::: GIVEN ENTRIES
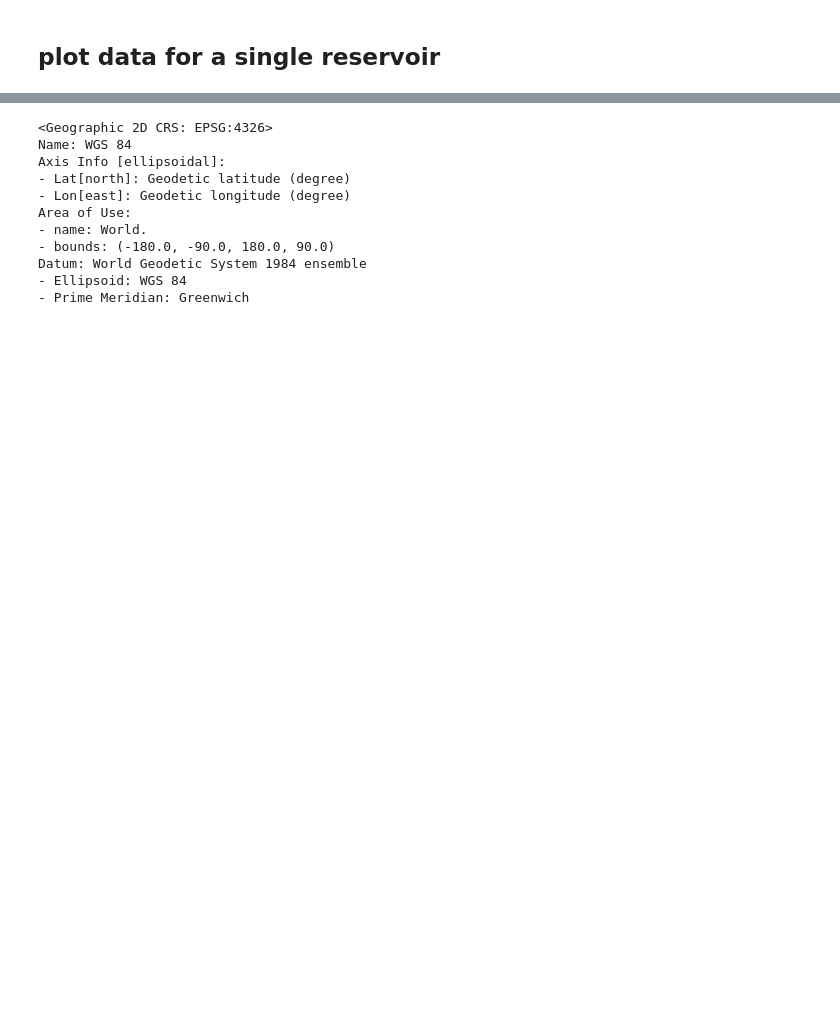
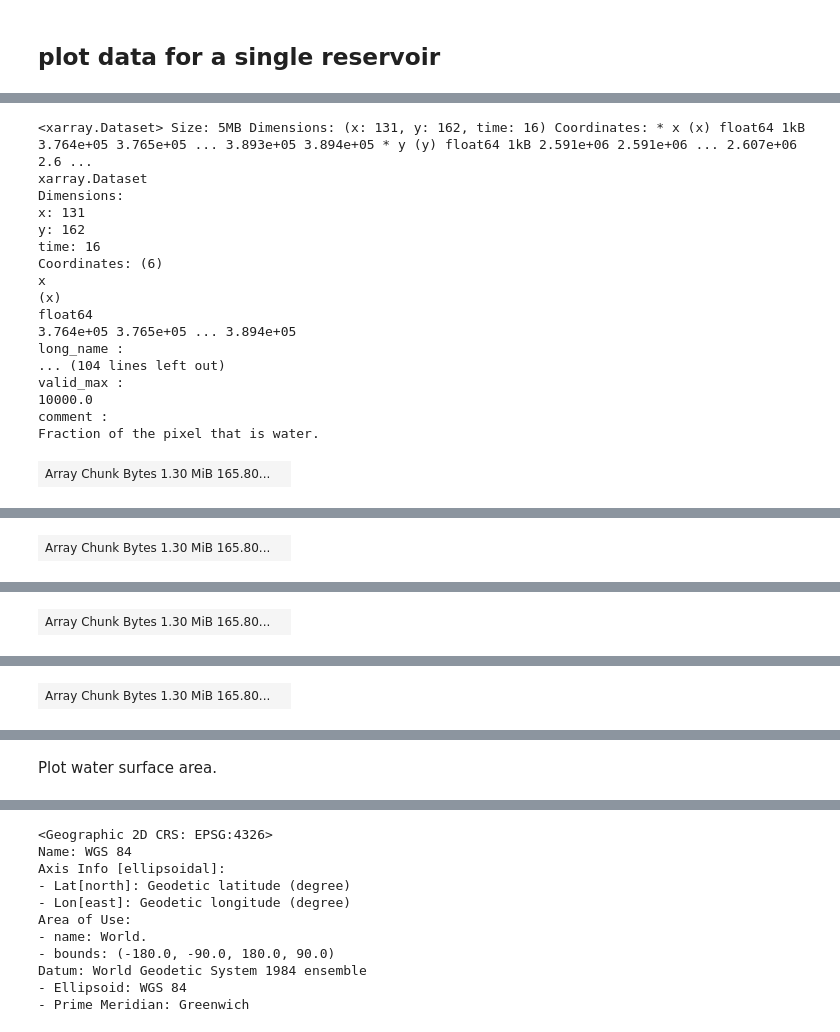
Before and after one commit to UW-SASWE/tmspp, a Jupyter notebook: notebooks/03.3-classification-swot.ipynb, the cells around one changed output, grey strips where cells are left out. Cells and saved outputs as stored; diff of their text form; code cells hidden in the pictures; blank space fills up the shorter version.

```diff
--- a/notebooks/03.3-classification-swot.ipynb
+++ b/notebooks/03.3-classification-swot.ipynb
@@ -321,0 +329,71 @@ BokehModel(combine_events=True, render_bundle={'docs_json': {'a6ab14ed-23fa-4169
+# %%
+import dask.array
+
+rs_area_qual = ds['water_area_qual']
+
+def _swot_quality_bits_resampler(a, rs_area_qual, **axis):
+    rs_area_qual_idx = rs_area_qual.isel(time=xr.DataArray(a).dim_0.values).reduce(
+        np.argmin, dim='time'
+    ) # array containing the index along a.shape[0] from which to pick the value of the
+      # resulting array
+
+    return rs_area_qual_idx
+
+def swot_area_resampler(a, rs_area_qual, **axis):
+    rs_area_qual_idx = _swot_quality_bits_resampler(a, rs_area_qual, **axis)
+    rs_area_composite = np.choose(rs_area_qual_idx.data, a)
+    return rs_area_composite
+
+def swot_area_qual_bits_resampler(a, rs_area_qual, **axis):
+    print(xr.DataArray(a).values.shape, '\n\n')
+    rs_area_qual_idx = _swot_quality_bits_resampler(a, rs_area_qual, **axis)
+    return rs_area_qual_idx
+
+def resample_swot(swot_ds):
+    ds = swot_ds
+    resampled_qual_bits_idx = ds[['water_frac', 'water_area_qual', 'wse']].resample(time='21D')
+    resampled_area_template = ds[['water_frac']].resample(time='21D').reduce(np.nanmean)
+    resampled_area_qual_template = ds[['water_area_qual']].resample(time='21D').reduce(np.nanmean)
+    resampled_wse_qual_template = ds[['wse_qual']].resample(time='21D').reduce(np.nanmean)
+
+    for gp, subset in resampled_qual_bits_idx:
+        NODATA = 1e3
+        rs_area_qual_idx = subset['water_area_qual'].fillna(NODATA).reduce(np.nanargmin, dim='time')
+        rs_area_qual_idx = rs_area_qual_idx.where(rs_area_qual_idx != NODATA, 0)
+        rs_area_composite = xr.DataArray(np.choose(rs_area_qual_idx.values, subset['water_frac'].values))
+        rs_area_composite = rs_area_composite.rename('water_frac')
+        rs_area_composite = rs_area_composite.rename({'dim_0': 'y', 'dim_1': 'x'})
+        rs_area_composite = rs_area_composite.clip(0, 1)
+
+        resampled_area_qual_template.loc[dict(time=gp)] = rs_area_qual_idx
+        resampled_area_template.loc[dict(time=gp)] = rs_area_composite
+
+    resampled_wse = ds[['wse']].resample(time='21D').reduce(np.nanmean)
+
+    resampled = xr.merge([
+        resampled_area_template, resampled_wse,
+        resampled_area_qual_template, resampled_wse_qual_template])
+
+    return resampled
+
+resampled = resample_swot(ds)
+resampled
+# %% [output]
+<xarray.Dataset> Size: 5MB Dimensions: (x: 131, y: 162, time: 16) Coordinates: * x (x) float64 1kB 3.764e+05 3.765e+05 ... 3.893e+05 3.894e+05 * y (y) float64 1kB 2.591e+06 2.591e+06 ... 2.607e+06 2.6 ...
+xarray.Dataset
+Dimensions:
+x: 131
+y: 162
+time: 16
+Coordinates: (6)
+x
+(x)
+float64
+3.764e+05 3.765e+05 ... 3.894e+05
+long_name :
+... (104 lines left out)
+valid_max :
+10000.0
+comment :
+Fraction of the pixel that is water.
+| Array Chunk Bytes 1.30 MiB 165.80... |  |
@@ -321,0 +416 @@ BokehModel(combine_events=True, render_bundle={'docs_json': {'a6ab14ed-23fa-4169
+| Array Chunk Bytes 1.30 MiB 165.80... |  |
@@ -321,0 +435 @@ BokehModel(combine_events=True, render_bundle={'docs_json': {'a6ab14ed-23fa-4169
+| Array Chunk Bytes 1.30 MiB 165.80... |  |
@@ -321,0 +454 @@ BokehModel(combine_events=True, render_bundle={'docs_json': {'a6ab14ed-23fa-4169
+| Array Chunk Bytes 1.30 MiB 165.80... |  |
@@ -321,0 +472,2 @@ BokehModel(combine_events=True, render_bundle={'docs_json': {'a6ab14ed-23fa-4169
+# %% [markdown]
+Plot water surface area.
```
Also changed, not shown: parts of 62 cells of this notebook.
::::::
WHAT THE TASK REQUIRES:
Your answer should consist of the lines from the listing that hold the word "classification".

RESPONSE FOR THIS EXERCISE:
Before and after one commit to UW-SASWE/tmspp, a Jupyter notebook: notebooks/03.3-classification-swot.ipynb, the cells around one changed output, grey strips where cells are left out. Cells and saved outputs as stored; diff of their text form; code cells hidden in the pictures; blank space fills up the shorter version.
--- a/notebooks/03.3-classification-swot.ipynb
+++ b/notebooks/03.3-classification-swot.ipynb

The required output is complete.